What Went Wrong with Star Trek Enterprise?

In the wake of Jonathan Frakes' recent declaration that for him, Star Trek: Enterprise's series finale was "an unpleasant memory," actress Marina Sirtis has also come out on the controversial final episode. But instead of blasting it, she defends it as a fitting finale for ... The Next Generation.

In another of Star's lengthy interviews, the 56-year-old actress—who had to slip back into one of Counsellor Deanna Troi's skintight uniforms after 18 years in the role (and three years after Star Trek: Nemesis) in May of 2005 for the controversial Enterprise final episode ''These Are the Voyages''—said about the finale.

-Nathalie Caron
"Marina Sirtis defends Enterprise finale as a fitting end for TNG"

I've tried repeatedly to create a comment in reply to this blastr blog post but I keep getting an error message. Guess I'll have to write a wee blog of my own about it. First off, here's part of what I was going to say in my comment:

Wow! She's 56?

Anyway, I guess this means I'll have to get around to watching the final episode of Star Trek: Enterprise one of these days. Actually, I stopped watching the show at the end of the third season. It just failed to hold my interest the way that the rest of the Star Trek franchise shows did.

I don't think this was the fault of the cast or crew. The producers set it too early in history and created too many plot holes in terms of the already established "Trek" history. They introduced things like view screens and transporters when, according to the "official" time line, they shouldn't have existed yet. Then there were the desperate attempts to revive interest by introducing Romulans, Ferengi, and Borg when humanity hadn't met them yet, either. "Enterprise" could never create its own niche because it lacked most of the elements the Trek audience had come to know and love. The producers should have set it in the Romulan-Earth or Klingon-Earth wars or even when Capt. Pike 1st took command of the Enterprise. Now that would have been a riveting series, if handled correctly.

To continue, I think Berman and Braga just became arrogant and complacent. They assumed all you'd have to do is stick the title "Star Trek" on a show and everyone would spontaneously "nerdgasm" all over it.

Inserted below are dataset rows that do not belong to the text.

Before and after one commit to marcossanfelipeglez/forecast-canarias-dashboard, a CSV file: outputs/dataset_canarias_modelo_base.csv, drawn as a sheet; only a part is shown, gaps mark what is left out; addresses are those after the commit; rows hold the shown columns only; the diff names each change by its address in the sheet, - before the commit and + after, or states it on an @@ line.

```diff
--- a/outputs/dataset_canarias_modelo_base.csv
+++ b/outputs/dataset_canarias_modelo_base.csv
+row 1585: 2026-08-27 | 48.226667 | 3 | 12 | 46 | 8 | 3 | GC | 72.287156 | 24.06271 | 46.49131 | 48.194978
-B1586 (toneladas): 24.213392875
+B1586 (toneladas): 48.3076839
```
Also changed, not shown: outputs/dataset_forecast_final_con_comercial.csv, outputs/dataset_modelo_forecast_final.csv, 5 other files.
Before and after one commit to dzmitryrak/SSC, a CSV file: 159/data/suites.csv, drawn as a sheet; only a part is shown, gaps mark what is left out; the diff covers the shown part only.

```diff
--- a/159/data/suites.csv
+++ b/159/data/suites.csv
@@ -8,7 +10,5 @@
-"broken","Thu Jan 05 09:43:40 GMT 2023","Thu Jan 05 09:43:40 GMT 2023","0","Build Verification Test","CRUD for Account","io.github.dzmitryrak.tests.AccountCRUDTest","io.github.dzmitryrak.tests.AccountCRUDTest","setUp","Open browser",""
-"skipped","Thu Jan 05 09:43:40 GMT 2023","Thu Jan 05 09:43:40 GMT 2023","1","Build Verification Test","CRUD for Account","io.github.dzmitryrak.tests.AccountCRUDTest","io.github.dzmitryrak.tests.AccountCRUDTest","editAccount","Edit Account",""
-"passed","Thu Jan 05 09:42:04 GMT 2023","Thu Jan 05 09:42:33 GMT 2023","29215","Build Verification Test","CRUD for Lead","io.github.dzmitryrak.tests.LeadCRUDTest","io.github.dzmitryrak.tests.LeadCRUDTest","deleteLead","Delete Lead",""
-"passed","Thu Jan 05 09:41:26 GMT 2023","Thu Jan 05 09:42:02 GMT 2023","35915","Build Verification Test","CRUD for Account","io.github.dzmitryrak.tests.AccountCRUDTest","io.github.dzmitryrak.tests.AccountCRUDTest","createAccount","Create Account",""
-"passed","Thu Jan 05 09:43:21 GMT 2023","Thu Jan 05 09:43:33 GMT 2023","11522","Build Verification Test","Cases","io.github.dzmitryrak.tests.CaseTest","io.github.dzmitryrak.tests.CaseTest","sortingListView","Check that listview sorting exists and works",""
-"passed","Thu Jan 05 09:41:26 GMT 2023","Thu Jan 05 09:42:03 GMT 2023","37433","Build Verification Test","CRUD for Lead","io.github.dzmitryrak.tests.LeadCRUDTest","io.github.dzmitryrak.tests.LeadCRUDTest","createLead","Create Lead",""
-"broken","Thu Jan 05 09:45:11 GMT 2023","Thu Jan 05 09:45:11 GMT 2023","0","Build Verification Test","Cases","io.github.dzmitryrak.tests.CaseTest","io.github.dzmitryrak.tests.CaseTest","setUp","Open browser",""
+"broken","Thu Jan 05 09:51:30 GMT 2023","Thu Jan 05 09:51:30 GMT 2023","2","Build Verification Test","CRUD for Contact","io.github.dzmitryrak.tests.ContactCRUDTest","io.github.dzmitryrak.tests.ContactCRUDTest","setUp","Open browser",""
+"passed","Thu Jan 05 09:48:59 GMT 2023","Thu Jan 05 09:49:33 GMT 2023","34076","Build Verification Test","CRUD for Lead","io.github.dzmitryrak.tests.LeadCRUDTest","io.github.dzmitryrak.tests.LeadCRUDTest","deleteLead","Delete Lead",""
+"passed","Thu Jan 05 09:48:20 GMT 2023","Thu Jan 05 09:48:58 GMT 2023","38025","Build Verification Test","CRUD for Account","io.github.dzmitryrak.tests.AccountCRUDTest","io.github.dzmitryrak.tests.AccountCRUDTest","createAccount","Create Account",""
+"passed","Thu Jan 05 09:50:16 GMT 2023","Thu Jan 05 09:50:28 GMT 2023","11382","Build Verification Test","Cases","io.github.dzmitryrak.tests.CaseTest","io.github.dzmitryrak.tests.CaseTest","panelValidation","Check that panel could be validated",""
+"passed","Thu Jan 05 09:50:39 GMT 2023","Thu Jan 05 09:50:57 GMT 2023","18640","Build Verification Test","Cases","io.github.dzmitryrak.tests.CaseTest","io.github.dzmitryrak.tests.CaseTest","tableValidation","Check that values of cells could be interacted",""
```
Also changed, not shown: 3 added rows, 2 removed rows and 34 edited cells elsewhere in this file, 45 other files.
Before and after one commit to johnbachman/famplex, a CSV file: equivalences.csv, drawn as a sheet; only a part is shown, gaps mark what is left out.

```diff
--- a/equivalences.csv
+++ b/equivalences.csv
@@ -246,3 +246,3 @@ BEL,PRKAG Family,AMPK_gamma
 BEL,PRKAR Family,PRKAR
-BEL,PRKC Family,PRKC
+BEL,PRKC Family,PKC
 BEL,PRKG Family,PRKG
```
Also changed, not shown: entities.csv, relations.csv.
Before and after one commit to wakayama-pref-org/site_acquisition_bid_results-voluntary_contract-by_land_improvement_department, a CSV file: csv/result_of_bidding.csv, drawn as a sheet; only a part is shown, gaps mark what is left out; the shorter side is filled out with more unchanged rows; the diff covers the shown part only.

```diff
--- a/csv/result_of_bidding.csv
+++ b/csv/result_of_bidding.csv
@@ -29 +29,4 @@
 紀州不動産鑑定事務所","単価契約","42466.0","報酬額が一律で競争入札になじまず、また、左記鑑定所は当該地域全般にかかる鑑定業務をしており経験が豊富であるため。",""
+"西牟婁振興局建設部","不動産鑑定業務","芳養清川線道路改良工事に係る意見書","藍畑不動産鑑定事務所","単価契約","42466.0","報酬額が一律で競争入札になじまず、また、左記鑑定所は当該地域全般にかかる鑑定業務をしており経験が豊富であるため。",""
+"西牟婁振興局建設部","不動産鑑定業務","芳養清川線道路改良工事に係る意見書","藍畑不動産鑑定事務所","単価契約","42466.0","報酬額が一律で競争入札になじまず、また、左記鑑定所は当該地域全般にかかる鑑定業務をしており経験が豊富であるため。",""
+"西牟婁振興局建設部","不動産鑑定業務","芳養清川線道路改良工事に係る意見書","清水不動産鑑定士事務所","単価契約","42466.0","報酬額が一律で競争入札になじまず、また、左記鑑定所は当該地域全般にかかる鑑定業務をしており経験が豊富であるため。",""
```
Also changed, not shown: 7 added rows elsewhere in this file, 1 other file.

They should have put a lot more thought and research into the concept of a "pre-STTOS" show. Instead, they goofed and shot Bakula, Blalock, Billingsley, and the rest of the cast in the collective foot. They also assumed (probably thanks to Seven of Nine in Star Trek: Voyager, that a pair of really large breasts would make up for good stories, consistent plots, and character development. Wrong again. Big boobs aside, my favorite character was "Trip", played by Connor Trinneer. I found him very human in his struggle to apply his personality and preconceptions on a rapidly unfolding interstellar exploration.

I could go on and on about what went wrong with the show and what could have been right, but I don't feel like writing a novel today. Like I said before, the one big thing I'd change, if I could, would be to set the show later in history but still before Kirk's time.

Point's moot because with the full Star Trek reboot, history is up for grabs again.

Set course for the Talos star group. Time warp, factor five. Engage.


  1. very interesting; loved star trek episodes period.

  2. I guess I'm kind of finicky that way. No worries, mate.

  3. The show was just ok in my book enjoyed the crew just not some of the story line. Other parts of the story line were better but I wasnt upset when it ended like when tng or voyager did.